*** GIVEN DATA ***

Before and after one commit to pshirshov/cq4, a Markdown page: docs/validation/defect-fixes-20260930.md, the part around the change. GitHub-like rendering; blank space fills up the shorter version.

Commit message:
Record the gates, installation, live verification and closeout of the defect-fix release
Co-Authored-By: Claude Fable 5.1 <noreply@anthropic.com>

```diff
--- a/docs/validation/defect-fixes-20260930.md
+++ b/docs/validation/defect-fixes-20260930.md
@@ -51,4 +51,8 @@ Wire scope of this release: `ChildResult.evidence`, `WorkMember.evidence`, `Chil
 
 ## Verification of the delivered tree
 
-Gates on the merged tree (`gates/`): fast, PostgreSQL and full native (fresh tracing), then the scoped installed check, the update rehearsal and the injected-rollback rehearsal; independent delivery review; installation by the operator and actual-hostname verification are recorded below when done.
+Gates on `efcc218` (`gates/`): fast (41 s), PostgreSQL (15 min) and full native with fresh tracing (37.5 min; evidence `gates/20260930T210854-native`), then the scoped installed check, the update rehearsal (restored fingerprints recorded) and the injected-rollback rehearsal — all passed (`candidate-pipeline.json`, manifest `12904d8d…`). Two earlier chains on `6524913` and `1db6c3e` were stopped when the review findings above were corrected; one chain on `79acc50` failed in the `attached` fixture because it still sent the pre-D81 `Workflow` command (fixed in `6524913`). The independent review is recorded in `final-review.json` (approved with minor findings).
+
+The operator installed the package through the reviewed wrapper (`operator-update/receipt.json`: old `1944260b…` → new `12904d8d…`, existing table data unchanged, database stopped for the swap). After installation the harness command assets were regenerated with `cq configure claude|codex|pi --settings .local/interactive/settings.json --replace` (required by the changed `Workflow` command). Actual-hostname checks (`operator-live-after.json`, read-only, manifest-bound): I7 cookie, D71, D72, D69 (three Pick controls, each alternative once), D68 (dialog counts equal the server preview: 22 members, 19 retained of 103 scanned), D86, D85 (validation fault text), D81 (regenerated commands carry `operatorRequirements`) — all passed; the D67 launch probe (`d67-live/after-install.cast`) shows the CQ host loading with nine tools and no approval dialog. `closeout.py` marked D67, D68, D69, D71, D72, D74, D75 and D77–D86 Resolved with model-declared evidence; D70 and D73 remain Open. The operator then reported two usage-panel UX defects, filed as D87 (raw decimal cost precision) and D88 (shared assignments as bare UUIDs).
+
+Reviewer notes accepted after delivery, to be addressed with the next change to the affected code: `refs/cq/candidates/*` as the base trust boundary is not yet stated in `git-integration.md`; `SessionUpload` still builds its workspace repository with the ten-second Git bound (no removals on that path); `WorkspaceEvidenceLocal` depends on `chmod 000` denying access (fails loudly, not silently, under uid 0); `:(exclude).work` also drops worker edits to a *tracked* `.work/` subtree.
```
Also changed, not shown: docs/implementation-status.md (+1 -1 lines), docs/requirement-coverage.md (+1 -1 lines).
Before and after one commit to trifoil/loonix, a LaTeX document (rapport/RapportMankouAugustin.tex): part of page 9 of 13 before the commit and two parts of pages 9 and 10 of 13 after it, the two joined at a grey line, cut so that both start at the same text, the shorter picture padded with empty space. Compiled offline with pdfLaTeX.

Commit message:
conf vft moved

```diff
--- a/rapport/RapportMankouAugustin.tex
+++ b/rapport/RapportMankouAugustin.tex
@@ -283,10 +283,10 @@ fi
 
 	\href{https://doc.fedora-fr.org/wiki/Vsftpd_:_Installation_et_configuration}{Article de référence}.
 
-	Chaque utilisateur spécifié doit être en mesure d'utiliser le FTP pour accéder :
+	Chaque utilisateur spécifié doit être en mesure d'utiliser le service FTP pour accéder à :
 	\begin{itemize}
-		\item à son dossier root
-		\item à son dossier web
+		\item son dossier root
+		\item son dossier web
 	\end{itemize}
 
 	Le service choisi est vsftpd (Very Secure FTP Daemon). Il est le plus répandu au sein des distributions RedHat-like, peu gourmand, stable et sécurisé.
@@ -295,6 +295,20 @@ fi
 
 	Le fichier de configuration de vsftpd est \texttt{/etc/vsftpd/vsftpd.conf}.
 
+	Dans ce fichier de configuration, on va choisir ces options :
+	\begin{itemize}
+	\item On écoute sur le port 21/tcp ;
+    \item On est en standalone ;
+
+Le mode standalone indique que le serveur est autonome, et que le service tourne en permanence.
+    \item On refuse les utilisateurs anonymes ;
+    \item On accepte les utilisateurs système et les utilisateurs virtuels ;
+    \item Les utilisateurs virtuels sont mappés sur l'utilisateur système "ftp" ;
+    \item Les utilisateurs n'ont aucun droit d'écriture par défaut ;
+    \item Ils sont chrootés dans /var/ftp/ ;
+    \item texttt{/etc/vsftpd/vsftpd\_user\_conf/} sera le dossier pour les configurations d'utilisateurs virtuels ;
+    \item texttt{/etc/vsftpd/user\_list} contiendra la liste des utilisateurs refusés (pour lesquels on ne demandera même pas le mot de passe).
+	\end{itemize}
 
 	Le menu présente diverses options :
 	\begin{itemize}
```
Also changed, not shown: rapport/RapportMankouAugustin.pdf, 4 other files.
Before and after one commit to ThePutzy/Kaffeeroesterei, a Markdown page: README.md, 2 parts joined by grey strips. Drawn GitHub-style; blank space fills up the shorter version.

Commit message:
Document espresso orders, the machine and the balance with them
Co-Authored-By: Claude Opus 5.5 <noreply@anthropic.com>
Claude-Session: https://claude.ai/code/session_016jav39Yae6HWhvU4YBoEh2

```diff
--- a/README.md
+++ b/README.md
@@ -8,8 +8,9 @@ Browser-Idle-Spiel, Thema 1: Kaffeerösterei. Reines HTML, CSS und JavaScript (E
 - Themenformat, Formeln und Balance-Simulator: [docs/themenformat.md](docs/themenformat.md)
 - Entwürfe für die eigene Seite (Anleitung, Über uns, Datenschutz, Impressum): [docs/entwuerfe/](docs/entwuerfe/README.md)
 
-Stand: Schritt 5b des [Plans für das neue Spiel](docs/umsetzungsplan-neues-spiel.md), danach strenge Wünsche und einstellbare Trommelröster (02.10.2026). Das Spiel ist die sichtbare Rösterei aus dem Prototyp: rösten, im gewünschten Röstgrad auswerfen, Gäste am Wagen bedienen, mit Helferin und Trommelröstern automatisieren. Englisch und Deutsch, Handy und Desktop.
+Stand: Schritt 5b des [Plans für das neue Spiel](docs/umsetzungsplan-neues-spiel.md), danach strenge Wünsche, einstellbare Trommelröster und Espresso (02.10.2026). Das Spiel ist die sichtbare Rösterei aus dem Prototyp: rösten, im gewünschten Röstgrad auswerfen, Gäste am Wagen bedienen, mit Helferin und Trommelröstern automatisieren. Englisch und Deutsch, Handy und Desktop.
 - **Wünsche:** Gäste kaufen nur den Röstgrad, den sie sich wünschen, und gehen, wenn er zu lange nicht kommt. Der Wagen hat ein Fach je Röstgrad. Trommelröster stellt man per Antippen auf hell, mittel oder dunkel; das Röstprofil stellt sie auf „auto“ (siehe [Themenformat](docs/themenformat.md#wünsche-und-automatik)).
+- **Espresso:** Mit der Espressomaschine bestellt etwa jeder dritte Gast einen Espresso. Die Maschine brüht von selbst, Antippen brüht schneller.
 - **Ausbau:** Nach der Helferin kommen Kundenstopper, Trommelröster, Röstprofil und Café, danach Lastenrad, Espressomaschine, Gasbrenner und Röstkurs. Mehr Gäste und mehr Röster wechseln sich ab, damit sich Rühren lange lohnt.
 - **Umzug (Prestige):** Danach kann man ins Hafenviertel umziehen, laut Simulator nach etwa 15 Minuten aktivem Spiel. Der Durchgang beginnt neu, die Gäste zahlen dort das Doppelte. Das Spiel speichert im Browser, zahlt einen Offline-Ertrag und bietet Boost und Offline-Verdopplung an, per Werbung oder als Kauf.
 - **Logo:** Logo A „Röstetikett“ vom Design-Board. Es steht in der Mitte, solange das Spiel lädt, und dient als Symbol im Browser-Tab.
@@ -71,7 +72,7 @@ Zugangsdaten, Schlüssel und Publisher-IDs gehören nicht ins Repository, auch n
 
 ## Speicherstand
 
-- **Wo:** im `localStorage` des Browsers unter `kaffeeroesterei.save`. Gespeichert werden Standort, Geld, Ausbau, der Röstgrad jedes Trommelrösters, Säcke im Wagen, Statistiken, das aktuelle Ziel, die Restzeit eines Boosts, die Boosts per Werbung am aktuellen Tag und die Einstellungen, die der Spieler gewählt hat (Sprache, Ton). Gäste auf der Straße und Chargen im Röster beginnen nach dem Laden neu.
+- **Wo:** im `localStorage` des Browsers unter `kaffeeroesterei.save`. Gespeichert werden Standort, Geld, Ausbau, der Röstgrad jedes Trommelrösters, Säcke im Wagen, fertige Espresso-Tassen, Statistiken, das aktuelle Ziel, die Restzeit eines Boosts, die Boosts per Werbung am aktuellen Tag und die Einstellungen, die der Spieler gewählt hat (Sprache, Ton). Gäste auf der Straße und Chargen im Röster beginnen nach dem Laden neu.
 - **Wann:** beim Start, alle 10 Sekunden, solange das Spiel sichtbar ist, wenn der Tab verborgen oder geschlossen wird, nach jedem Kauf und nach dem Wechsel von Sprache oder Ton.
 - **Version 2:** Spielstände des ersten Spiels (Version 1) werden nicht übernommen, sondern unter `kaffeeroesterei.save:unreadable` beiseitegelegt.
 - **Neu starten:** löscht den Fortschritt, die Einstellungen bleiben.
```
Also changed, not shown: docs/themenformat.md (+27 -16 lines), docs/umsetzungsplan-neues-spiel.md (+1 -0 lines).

***

§ **WORK REQUIRED**: How many lines in the entries include "dossier"? Only the number is wanted.

§ **FINISHED EXERCISE**: 5